My best guess it that this happened at the request of Governor Snyder, Rep. Zorn and Sen. Richardville. They do NOT want any smooth stretches of road anywhere in Monroe County. If we were to encounter any smooth stretches it might remind us of all their 'campaign platforms' where all 3 ran on 'securing funding' for road repairs in all of Michigan for the Gov. and Monroe county especially for the other 2... however, all we've got for 'results' so far is what little smoothing of the roads that has happened while these 3 'kicked the can' down the road another year and then another year and now it looks like it's at least one more year
I see Rep. Zorn is running for Sen. Richardville's open seat... it must make it easier to run for an office when you just have to brush off the same campaign rhetoric you uttered for your last run and 'spout it all over again'... since I'm quite sure it will still be very much a 'promise' the citizens of Monroe County will want to hear.
Especially with the new bridge from Canada dumping even more trucks onto our stretch of ultra smooth Interstate 75 so they can drive down to Ohio to buy their fuel and support all the smooth roads that are already in Ohio
The major difference between Ohio and Michigan is in Ohio, there are no depositories for good ole political boys, aka: Road Commissions. The State handles the road work on everything but municipalities streets.
75 between Detroit and Toledo smooth? You have to be asleep driving southbound or northbound. It is better (smoother) between the 275 interchange and Outer Drive both ways but only marginally. South of 275 is the pits. Keep in mind that the last time it was repaved was John Carlo and that was at least 20 years ago and 75 carries more vehicular traffic north and southbound than any other road in the country.
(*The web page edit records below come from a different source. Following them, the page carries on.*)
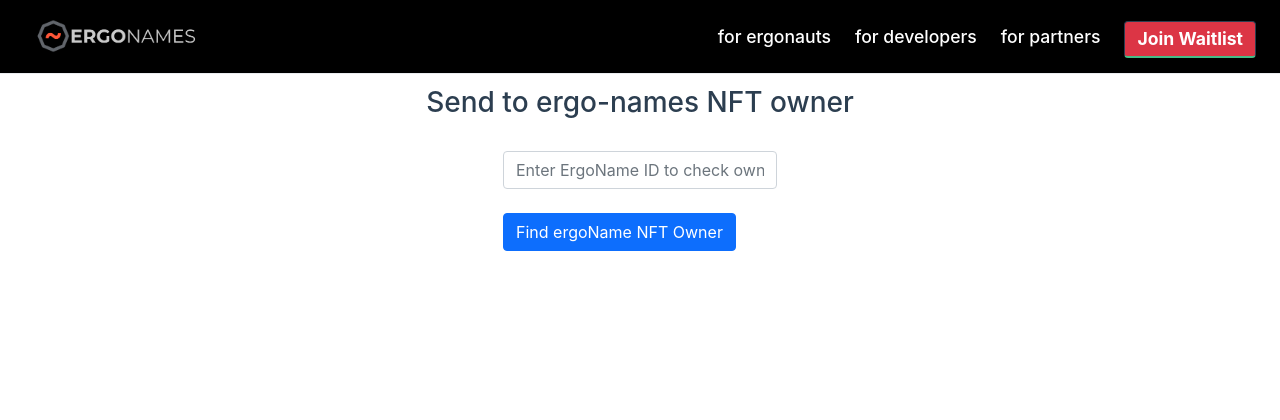
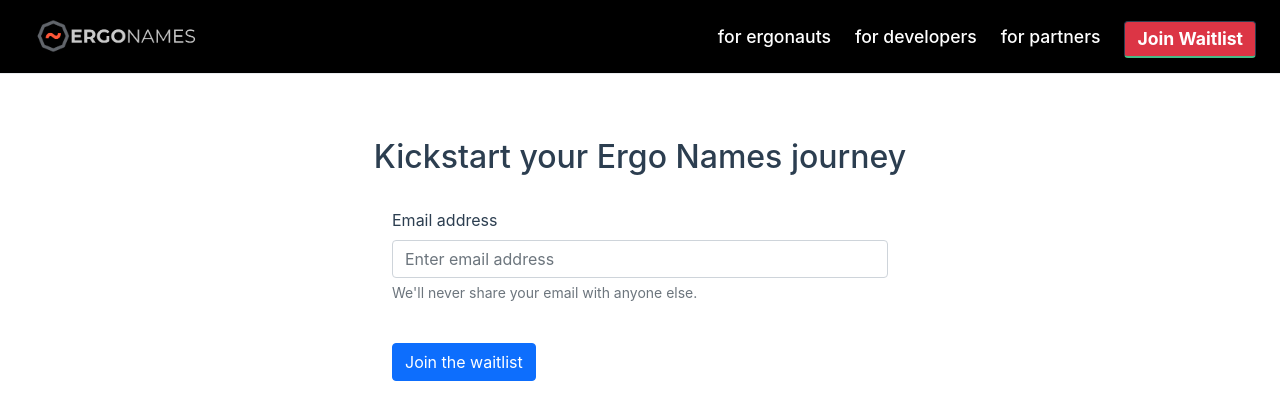
Before and after one commit to ergonames/ergo-names-website, a Vue app: page /waitlist in a window 1280 px wide. Shown: the top 420 px of the page. Built offline with nearby package versions, Linux system fonts and the light colour scheme; no server answers; what vue-head would draw is missing.

Commit message:
Waitlist UX done, AJAX Call pending

```diff
--- a/src/views/Waitlist.vue
+++ b/src/views/Waitlist.vue
@@ -1,58 +1,32 @@
 <template>
   <div class="page-wrapper">
-    <h1 class="home-page-title">{{ appTitle }}</h1>
-    <h3>Send to ergo-names NFT owner</h3>
+    <h2 class="spacer-large">Kickstart your Ergo Names journey</h2>
 
     <br />
-    <div>
-      <b-form @submit="resolveErgoName" @reset="onReset">
-        <b-form-input
-          id="input-1"
-          v-model="form.ergoName"
-          placeholder="Enter ErgoName ID to check ownership"
-          required
-        ></b-form-input>
+    <div class="col-sm-8">
+      <b-form @submit="submitWaitList" @reset="onReset">
+        <div class="mb-3">
+          <label for="exampleInputEmail1" class="form-label">Email address</label>
+          <b-form-input
+            id="input-1"
+            v-model="form.emailAddress"
+            placeholder="Enter email address"
+            type="email"
+            class="form-control"
+            required
+          ></b-form-input>
+
+          <div id="emailHelp" class="form-text">We'll never share your email with anyone else.</div>
+        </div>
+
         <br />
-        <b-button type="submit" variant="primary">Find ergoName NFT Owner</b-button>
+        <b-button type="submit" variant="primary" class="btn btn-primary">Join the waitlist</b-button>
       </b-form>
-      <p v-if="ergoNameFound">
-          {{form.ergoName}} ErgoName belongs to xyz address.
-          You can send assets to the NFT owner.
+      <p v-if="registrationSuccessful">
+          {{form.emailAddress}} registration is successful.
       </p>
-      <p v-if="ergoNameNotFound">
-          Sorry, {{form.ergoName}} ErgoName ID can't be found.
-          Try searching for something else.
-      </p>
-
-      <!-- <b&#45;card class="mt&#45;3" header="Form Data Result"> -->
-      <!--   <pre class="m&#45;0">{{ form }}</pre> -->
-      <!-- </b&#45;card> -->
-      <br />
-
-      <b-form v-if="ergoNameFound" @submit="sendAsset" @reset="onReset">
-        <b-form-select
-          id="input-2"
-          v-model="form.asset"
-          placeholder="Asset Type"
-          :options="assets"
-          required
-        ></b-form-select>
-        <b-form-input
-          id="input-3"
-          type="number"
-          v-model="form.amount"
-          placeholder="Amount"
-          required
-        ></b-form-input>
-        <b-button type="submit" variant="primary">Send</b-button>
-      </b-form>
-      <p v-if="assetTransmissionSuccessful">
-          Successfully sent {{form.amount}} {{form.asset}} to the ErgoName ID: {{form.ergoName}}. <br />
-          <a href="/send">NFT Transaction Link</a>
-      </p>
-      <p v-if="assetTransmissionFailure">
-          Oh no, we couldn't process sending the selected assets to {{form.ergoName}}. <br />
-          Please try again later.
+      <p v-if="registrationFailure">
+          Sorry, {{form.emailAddress}} registration is not successful.
       </p>
     </div>
   </div>
@@ -79,26 +53,23 @@
   data() {
     return {
       form: {
-        ergoName: '',
-        asset: null,
-        amount: 0,
+        emailAddress: ''
       },
-      assets: [{ text: 'Select One', value: null }, 'Ergo', 'Ada', 'NETA'],
-      ergoNameFound: false,
-      ergoNameNotFound: false,
+      registrationSuccessful: false,
+      registrationFailure: false,
       assetTransmissionSuccessful: false,
       assetTransmissionFailure: false,
     }
   },
   computed: mapState('app', ['appTitle']),
   methods: {
-    resolveErgoName(event) {
+    submitWaitList(event) {
       event.preventDefault()
       // eslint-disable-next-line
       alert(JSON.stringify(this.form))
       // AJAX Call
-      this.ergoNameFound = true
-      this.ergoNameNotFound = false
+      this.registrationSuccessful = true
+      this.registrationFailure = false
     },
     sendAsset(event) {
       event.preventDefault()
@@ -111,20 +82,14 @@
     onReset(event) {
       event.preventDefault()
       // Reset our form values
-      this.form.ergoName = ''
-      this.form.asset = null
-      this.form.amount = 0
+      this.form.emailAddress = ''
       // Trick to reset/clear native browser form validation state
-      this.ergoNameFound = false
-      this.ergoNameNotFound = false
-      this.assetTransmissionSuccessful = false
-      this.assetTransmissionFailure = false
+      this.registrationSuccessful = false
+      this.registrationFailure = false
       // TODO: validate if nextTick logic is correct
       this.$nextTick(() => {
-        this.ergoNameFound = false
-        this.ergoNameNotFound = false
-        this.assetTransmissionSuccessful = false
-        this.assetTransmissionFailure = false
+        this.registrationSuccessful = false
+        this.registrationFailure = false
       })
     },
   },
@@ -139,6 +104,10 @@
   flex-direction: column;
   justify-content: center;
   align-items: center;
+
+  .spacer-large {
+    margin-top:60px;
+  }
 
   .logo {
     margin-bottom: 3rem;
```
Of course the old argument will arise about Michigan's liber weight limits (161,000 pounds) versus 80,000 pounds nationwide on Interstates, tearing up the road but that don't hold water (or add to the road destruction for a couple reasons. One, the 161,000 limit is on 11 axles with each axle only being able to bear 13,000 pounds and the steer axle weight based on tire width (so long as the vehicle meets the Federal Bridge formula (which I won't get into here because it's complex) and Two, Ohio allows the samje GVW around Toldeo (on permit, just like Michigan because you have to plate for the weight and the kicker sticker isn't cheap) and Ohio allows Interstate and secondary road travel with extended weight limits on all it's roads, again under permit.
In essence, Michigan's 161K weight limit on 11 axles is actually less than the rest of the country wich allows 80K gross on 5 axles (meeting Federal Bridge formula again). To distill it further and in simple terms, road damage is done by individual axles, not the overall vehicle. Here we have 13,000 pounds bearing on the road surface (each axle) versus 17,000 pounds (each axle) bearing on the road surface everywhere else.
Originally, the weight limit here was pushed for by the automakers so they could get their steel delivered on less vehicles with more payload (and save on shipping costs but of course not reduce the price of their vehicles...lol). The big OEM stampers are basically gone, replaced by second tier stampers, nationwide, so if you want to point fingers, point them at the OEM automakers.
Finally, all interstates are built to Federal specification. That specification requires that the road bed and surface is sufficient that in case of national emergency, tanks, heavy trucks, troop transport and aircraft can use the roadways for landing strips and movement. However, if you don't MAINTAIN THE ROAD it goes to crap and that falls back on our political toilets, the Road Comissions.
IMO, get rid off ALL road comissions, save money and let the state maintain all roads and allow local jurisdictions to contract their road maintenance to private entities.
Until that occurs, the roads will stay poor and taxpayers will continue to reap the rewards of a failed system.